ENTRIES SUPPLIED:
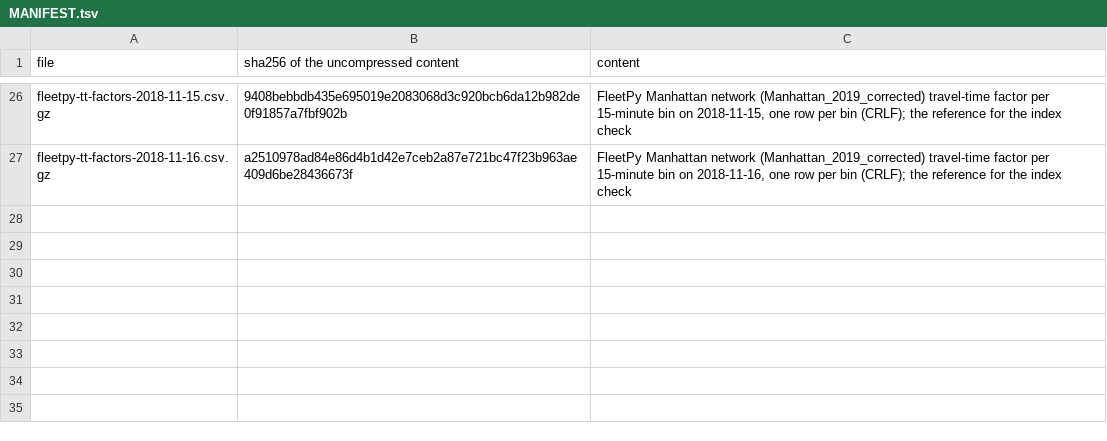
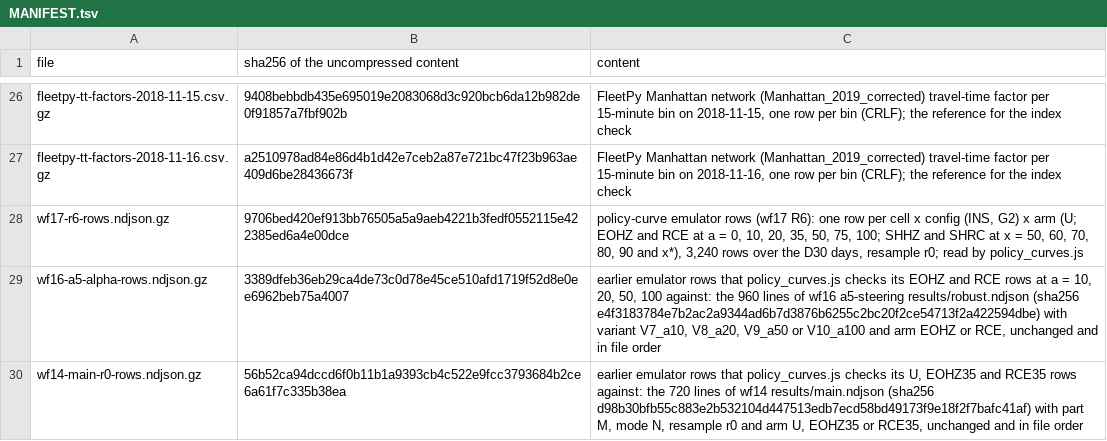
Before and after one commit to tsunflowerr/RideBound-Code, a TSV file: src/analysis/data/MANIFEST.tsv, drawn as a sheet; only a part is shown, gaps mark what is left out.

Commit message:
[6.06] Add policy_curves.js: rebuild the wf17 R6 policy curves behind the system report §6 sentence "reversals +20-91 % at the same service level" (SHHZ against the EOHZ curve at matched service) from the shipped R6 rows; the json is byte-identical to the stored r6_tables.json and the text to r6_tables.txt from line 2; the gate reference rows shipped are the wf16 a5 and wf14 lines those gates read

```diff
--- a/src/analysis/data/MANIFEST.tsv
+++ b/src/analysis/data/MANIFEST.tsv
@@ -27 +27,4 @@ fleetpy-tt-factors-2018-11-15.csv.gz	9408bebbdb435e695019e2083068d3c920bcb6da12b
 fleetpy-tt-factors-2018-11-16.csv.gz	a2510978ad84e86d4b1d42e7ceb2a87e721bc47f23b963ae409d6be28436673f	FleetPy Manhattan network (Manhattan_2019_corrected) travel-time factor per 15-minute bin on 2018-11-16, one row per bin (CRLF); the reference for the index check
+wf17-r6-rows.ndjson.gz	9706bed420ef913bb76505a5a9aeb4221b3fedf0552115e422385ed6a4e00dce	policy-curve emulator rows (wf17 R6): one row per cell x config (INS, G2) x arm (U; EOHZ and RCE at a = 0, 10, 20, 35, 50, 75, 100; SHHZ and SHRC at x = 50, 60, 70, 80, 90 and x*), 3,240 rows over the D30 days, resample r0; read by policy_curves.js
+wf16-a5-alpha-rows.ndjson.gz	3389dfeb36eb29ca4de73c0d78e45ce510afd1719f52d8e0ee6962beb75a4007	earlier emulator rows that policy_curves.js checks its EOHZ and RCE rows at a = 10, 20, 50, 100 against: the 960 lines of wf16 a5-steering results/robust.ndjson (sha256 e4f3183784e7b2ac2a9344ad6b7d3876b6255c2bc20f2ce54713f2a422594dbe) with variant V7_a10, V8_a20, V9_a50 or V10_a100 and arm EOHZ or RCE, unchanged and in file order
+wf14-main-r0-rows.ndjson.gz	56b52ca94dccd6f0b11b1a9393cb4c522e9fcc3793684b2ce6a61f7c335b38ea	earlier emulator rows that policy_curves.js checks its U, EOHZ35 and RCE35 rows against: the 720 lines of wf14 results/main.ndjson (sha256 d98b30bfb55c883e2b532104d447513edb7ecd58bd49173f9e18f2f7bafc41af) with part M, mode N, resample r0 and arm U, EOHZ35 or RCE35, unchanged and in file order
```
Also changed, not shown: 7 other files.
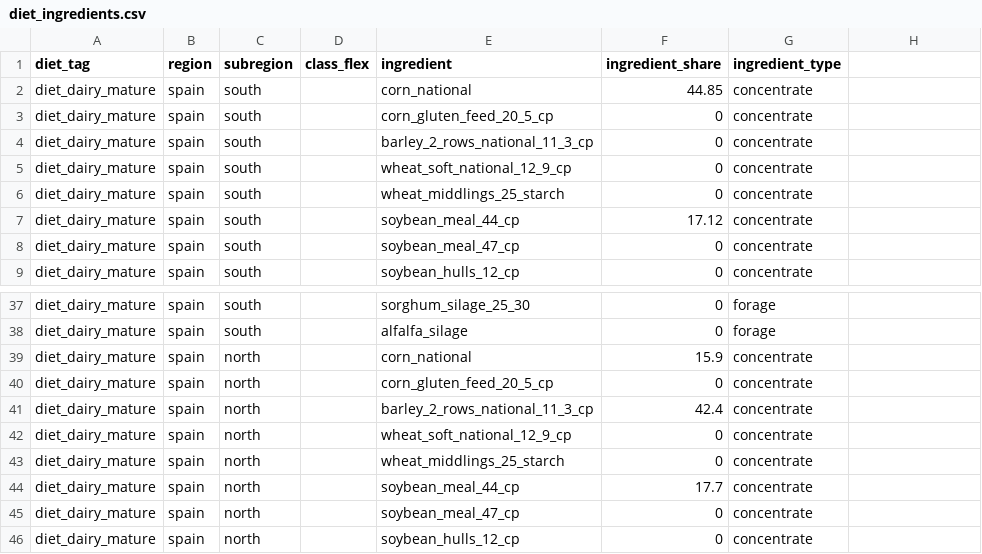
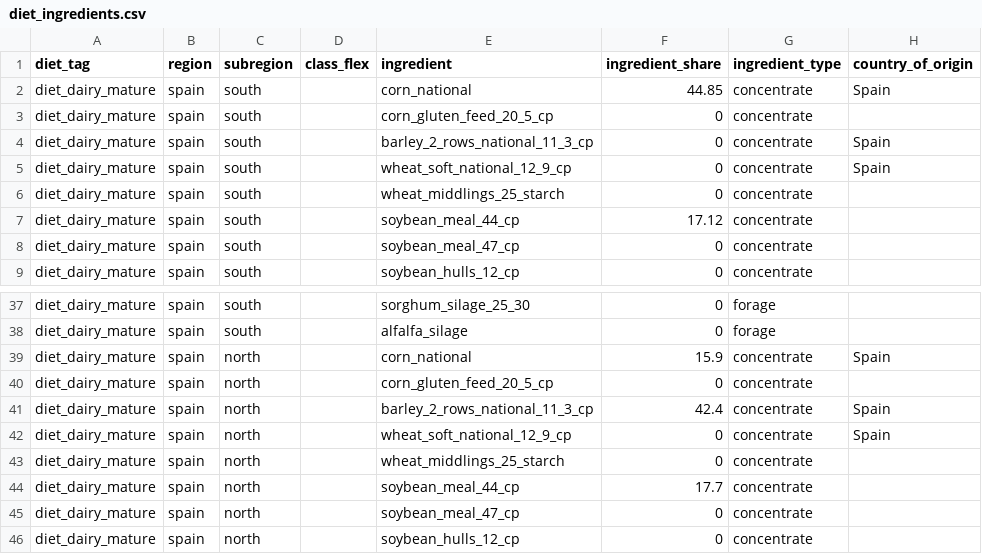
Before and after one commit to JuanCBM99/herdr, a CSV file: inst/Examples/Level2_Spain_Dairy_Cattle_2015/diet_ingredients.csv, drawn as a sheet; only a part is shown, gaps mark what is left out; the diff names each change by its address in the sheet, - before the commit and + after, or states it on an @@ line.

```diff
--- a/inst/Examples/Level2_Spain_Dairy_Cattle_2015/diet_ingredients.csv
+++ b/inst/Examples/Level2_Spain_Dairy_Cattle_2015/diet_ingredients.csv
-H1: (empty)
+H1: country_of_origin
-H2 (country_of_origin): (empty)
+H2 (country_of_origin): Spain
-H4:H5 (country_of_origin): (empty)
+H4:H5 (country_of_origin): Spain
-H39 (country_of_origin): (empty)
+H39 (country_of_origin): Spain
-H41:H42 (country_of_origin): (empty)
+H41:H42 (country_of_origin): Spain
```
Also changed, not shown: inst/Examples/Blank_IPCC_2019/diet_ingredients.csv, inst/Examples/Level1_Spain_Dairy_Cattle_2015/diet_ingredients.csv, 26 other files.
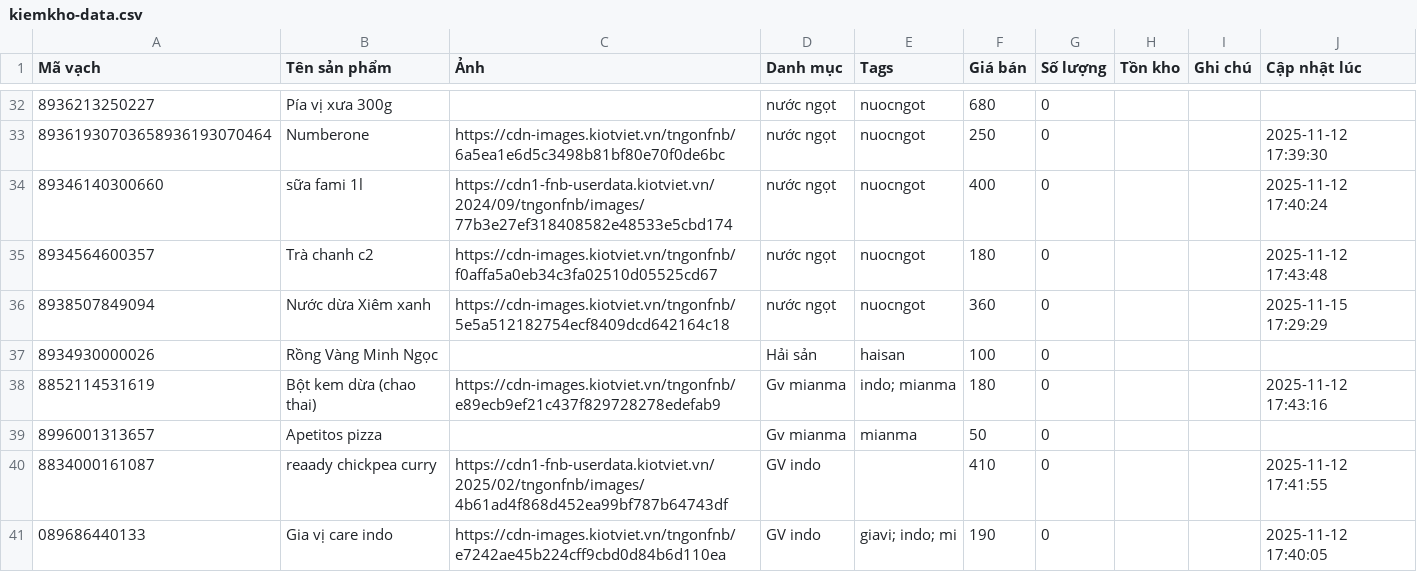
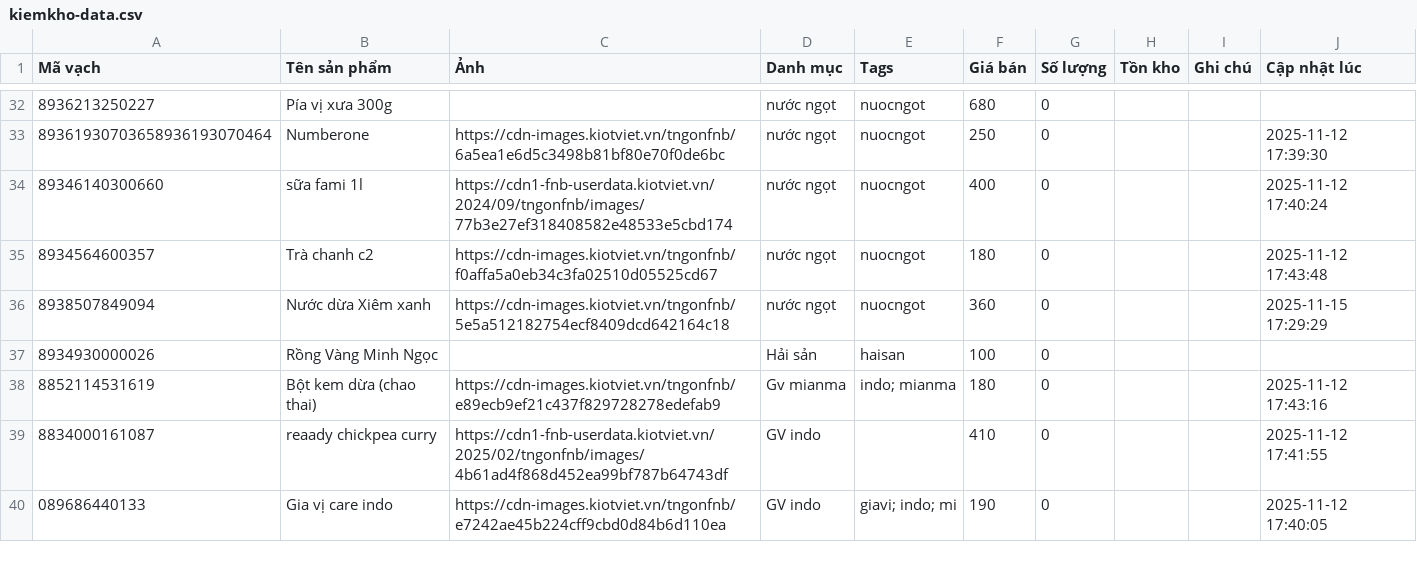
Before and after one commit to tngon462/QR, a CSV file: kiemkho-data.csv, drawn as a sheet; only a part is shown, gaps mark what is left out; the diff names each change by its address in the sheet, - before the commit and + after, or states it on an @@ line.

Commit message:
Update inventory CSV from kiemkho app

```diff
--- a/kiemkho-data.csv
+++ b/kiemkho-data.csv
-row 39: 8996001313657 | Apetitos pizza |  | Gv mianma | mianma | 50 | 0
```
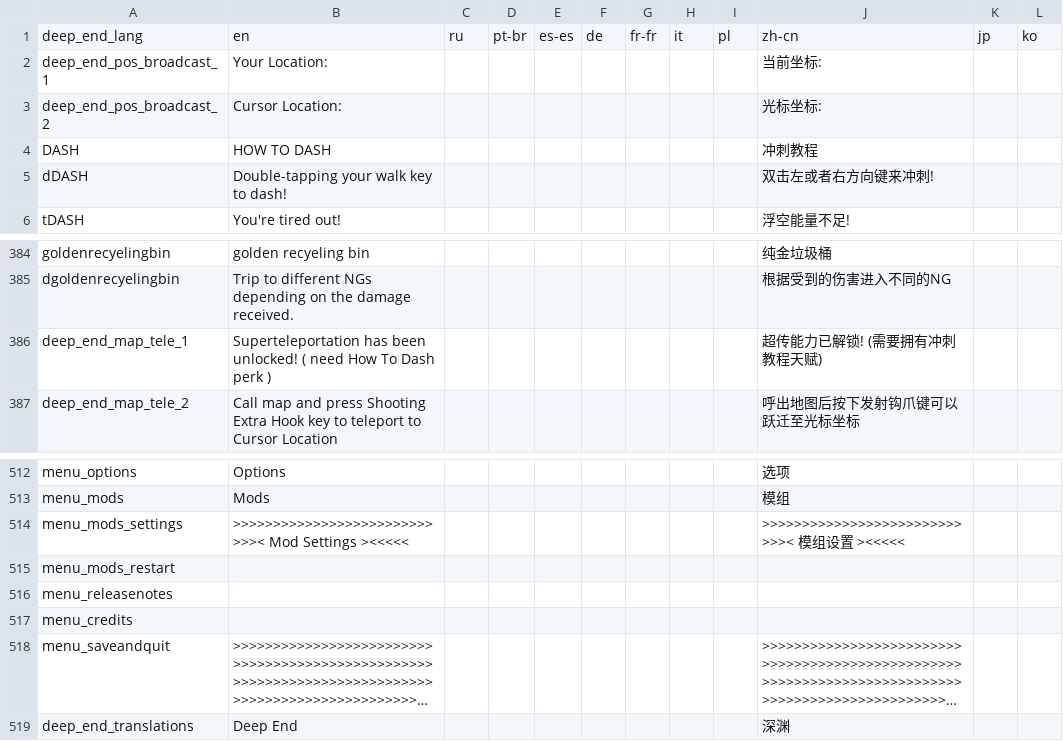
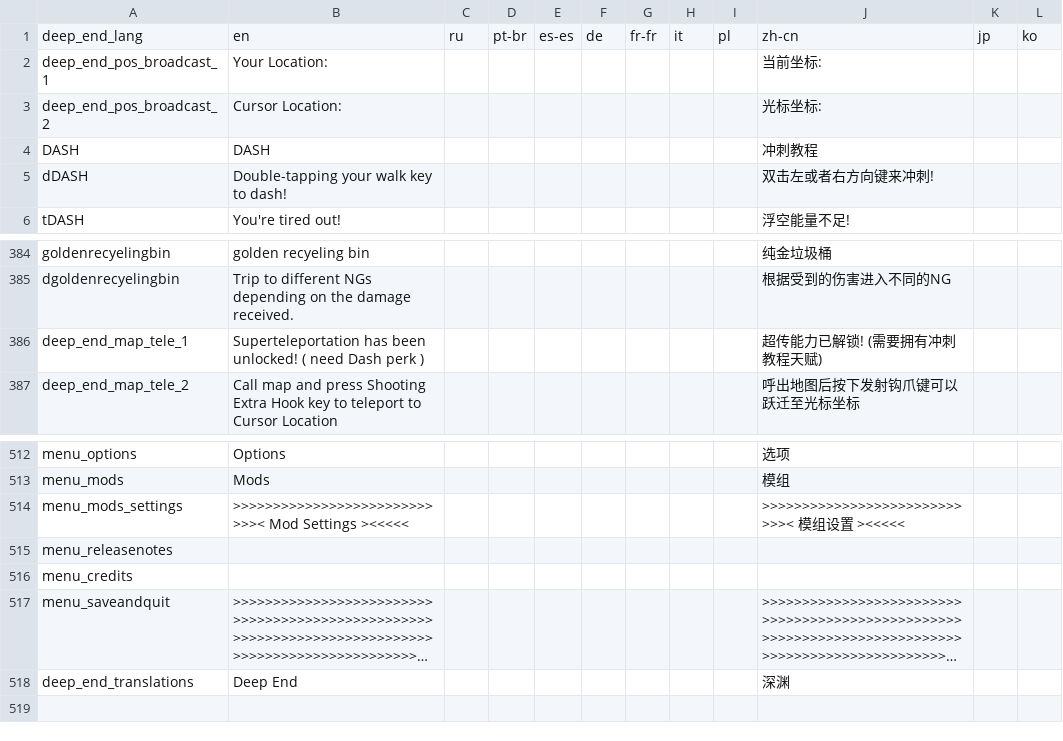
Before and after one commit to PHTYakumo/Deep-End, a CSV file: translations.csv, drawn as a sheet; only a part is shown, gaps mark what is left out; long unchanged cells end in ….

```diff
--- a/translations.csv
+++ b/translations.csv
@@ -3,3 +3,3 @@ deep_end_pos_broadcast_1,"Your Location: ",,,,,,,,"当前坐标: ",,,,,
 deep_end_pos_broadcast_2,"Cursor Location: ",,,,,,,,"光标坐标: ",,,,,
-DASH,"HOW TO DASH",,,,,,,,"冲刺教程",,,,,
+DASH,"DASH",,,,,,,,"冲刺教程",,,,,
 dDASH,"Double-tapping your walk key to dash!",,,,,,,,"双击左或者右方向键来冲刺!",,,,,
@@ -385,3 +385,3 @@ goldenrecyelingbin,"golden recyeling bin",,,,,,,,"纯金垃圾桶",,,,,
 dgoldenrecyelingbin,"Trip to different NGs depending on the damage received.",,,,,,,,"根据受到的伤害进入不同的NG",,,,,
-deep_end_map_tele_1,"Superteleportation has been unlocked! ( need How To Dash perk )",,,,,,,,"超传能力已解锁! (需要拥有冲刺教程天赋)",,,,,
+deep_end_map_tele_1,"Superteleportation has been unlocked! ( need Dash perk )",,,,,,,,"超传能力已解锁! (需要拥有冲刺教程天赋)",,,,,
 deep_end_map_tele_2,"Call map and press Shooting Extra Hook key to teleport to Cursor Location",,,,,,,,"呼出地图后按下发射钩爪键可以跃迁至光标坐标",,,,,
@@ -514,3 +514,2 @@ menu_mods,"Mods",,,,,,,,"模组",,,,,
 menu_mods_settings,>>>>>>>>>>>>>>>>>>>>>>>>>>>>< Mod Settings ><<<<<,,,,,,,,>>>>>>>>>>>>>>>>>>>>>>>>>>>>< 模组设置 ><<<<<,,,,,
-menu_mods_restart,,,,,,,,,,,,,,
 menu_releasenotes,,,,,,,,,,,,,,
```
Also changed, not shown: 39 other files.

REQUIRED WORK: Keep the pictures out while you retype all of the data above exactly as it appears.

TASK SOLUTION:
Before and after one commit to tsunflowerr/RideBound-Code, a TSV file: src/analysis/data/MANIFEST.tsv, drawn as a sheet; only a part is shown, gaps mark what is left out.

Commit message:
[6.06] Add policy_curves.js: rebuild the wf17 R6 policy curves behind the system report §6 sentence "reversals +20-91 % at the same service level" (SHHZ against the EOHZ curve at matched service) from the shipped R6 rows; the json is byte-identical to the stored r6_tables.json and the text to r6_tables.txt from line 2; the gate reference rows shipped are the wf16 a5 and wf14 lines those gates read

```diff
--- a/src/analysis/data/MANIFEST.tsv
+++ b/src/analysis/data/MANIFEST.tsv
@@ -27 +27,4 @@ fleetpy-tt-factors-2018-11-15.csv.gz	9408bebbdb435e695019e2083068d3c920bcb6da12b
 fleetpy-tt-factors-2018-11-16.csv.gz	a2510978ad84e86d4b1d42e7ceb2a87e721bc47f23b963ae409d6be28436673f	FleetPy Manhattan network (Manhattan_2019_corrected) travel-time factor per 15-minute bin on 2018-11-16, one row per bin (CRLF); the reference for the index check
+wf17-r6-rows.ndjson.gz	9706bed420ef913bb76505a5a9aeb4221b3fedf0552115e422385ed6a4e00dce	policy-curve emulator rows (wf17 R6): one row per cell x config (INS, G2) x arm (U; EOHZ and RCE at a = 0, 10, 20, 35, 50, 75, 100; SHHZ and SHRC at x = 50, 60, 70, 80, 90 and x*), 3,240 rows over the D30 days, resample r0; read by policy_curves.js
+wf16-a5-alpha-rows.ndjson.gz	3389dfeb36eb29ca4de73c0d78e45ce510afd1719f52d8e0ee6962beb75a4007	earlier emulator rows that policy_curves.js checks its EOHZ and RCE rows at a = 10, 20, 50, 100 against: the 960 lines of wf16 a5-steering results/robust.ndjson (sha256 e4f3183784e7b2ac2a9344ad6b7d3876b6255c2bc20f2ce54713f2a422594dbe) with variant V7_a10, V8_a20, V9_a50 or V10_a100 and arm EOHZ or RCE, unchanged and in file order
+wf14-main-r0-rows.ndjson.gz	56b52ca94dccd6f0b11b1a9393cb4c522e9fcc3793684b2ce6a61f7c335b38ea	earlier emulator rows that policy_curves.js checks its U, EOHZ35 and RCE35 rows against: the 720 lines of wf14 results/main.ndjson (sha256 d98b30bfb55c883e2b532104d447513edb7ecd58bd49173f9e18f2f7bafc41af) with part M, mode N, resample r0 and arm U, EOHZ35 or RCE35, unchanged and in file order
```
Also changed, not shown: 7 other files.
Before and after one commit to JuanCBM99/herdr, a CSV file: inst/Examples/Level2_Spain_Dairy_Cattle_2015/diet_ingredients.csv, drawn as a sheet; only a part is shown, gaps mark what is left out; the diff names each change by its address in the sheet, - before the commit and + after, or states it on an @@ line.

```diff
--- a/inst/Examples/Level2_Spain_Dairy_Cattle_2015/diet_ingredients.csv
+++ b/inst/Examples/Level2_Spain_Dairy_Cattle_2015/diet_ingredients.csv
-H1: (empty)
+H1: country_of_origin
-H2 (country_of_origin): (empty)
+H2 (country_of_origin): Spain
-H4:H5 (country_of_origin): (empty)
+H4:H5 (country_of_origin): Spain
-H39 (country_of_origin): (empty)
+H39 (country_of_origin): Spain
-H41:H42 (country_of_origin): (empty)
+H41:H42 (country_of_origin): Spain
```
Also changed, not shown: inst/Examples/Blank_IPCC_2019/diet_ingredients.csv, inst/Examples/Level1_Spain_Dairy_Cattle_2015/diet_ingredients.csv, 26 other files.
Before and after one commit to tngon462/QR, a CSV file: kiemkho-data.csv, drawn as a sheet; only a part is shown, gaps mark what is left out; the diff names each change by its address in the sheet, - before the commit and + after, or states it on an @@ line.

Commit message:
Update inventory CSV from kiemkho app

```diff
--- a/kiemkho-data.csv
+++ b/kiemkho-data.csv
-row 39: 8996001313657 | Apetitos pizza |  | Gv mianma | mianma | 50 | 0
```
Before and after one commit to PHTYakumo/Deep-End, a CSV file: translations.csv, drawn as a sheet; only a part is shown, gaps mark what is left out; long unchanged cells end in ….

```diff
--- a/translations.csv
+++ b/translations.csv
@@ -3,3 +3,3 @@ deep_end_pos_broadcast_1,"Your Location: ",,,,,,,,"当前坐标: ",,,,,
 deep_end_pos_broadcast_2,"Cursor Location: ",,,,,,,,"光标坐标: ",,,,,
-DASH,"HOW TO DASH",,,,,,,,"冲刺教程",,,,,
+DASH,"DASH",,,,,,,,"冲刺教程",,,,,
 dDASH,"Double-tapping your walk key to dash!",,,,,,,,"双击左或者右方向键来冲刺!",,,,,
@@ -385,3 +385,3 @@ goldenrecyelingbin,"golden recyeling bin",,,,,,,,"纯金垃圾桶",,,,,
 dgoldenrecyelingbin,"Trip to different NGs depending on the damage received.",,,,,,,,"根据受到的伤害进入不同的NG",,,,,
-deep_end_map_tele_1,"Superteleportation has been unlocked! ( need How To Dash perk )",,,,,,,,"超传能力已解锁! (需要拥有冲刺教程天赋)",,,,,
+deep_end_map_tele_1,"Superteleportation has been unlocked! ( need Dash perk )",,,,,,,,"超传能力已解锁! (需要拥有冲刺教程天赋)",,,,,
 deep_end_map_tele_2,"Call map and press Shooting Extra Hook key to teleport to Cursor Location",,,,,,,,"呼出地图后按下发射钩爪键可以跃迁至光标坐标",,,,,
@@ -514,3 +514,2 @@ menu_mods,"Mods",,,,,,,,"模组",,,,,
 menu_mods_settings,>>>>>>>>>>>>>>>>>>>>>>>>>>>>< Mod Settings ><<<<<,,,,,,,,>>>>>>>>>>>>>>>>>>>>>>>>>>>>< 模组设置 ><<<<<,,,,,
-menu_mods_restart,,,,,,,,,,,,,,
 menu_releasenotes,,,,,,,,,,,,,,
```
Also changed, not shown: 39 other files.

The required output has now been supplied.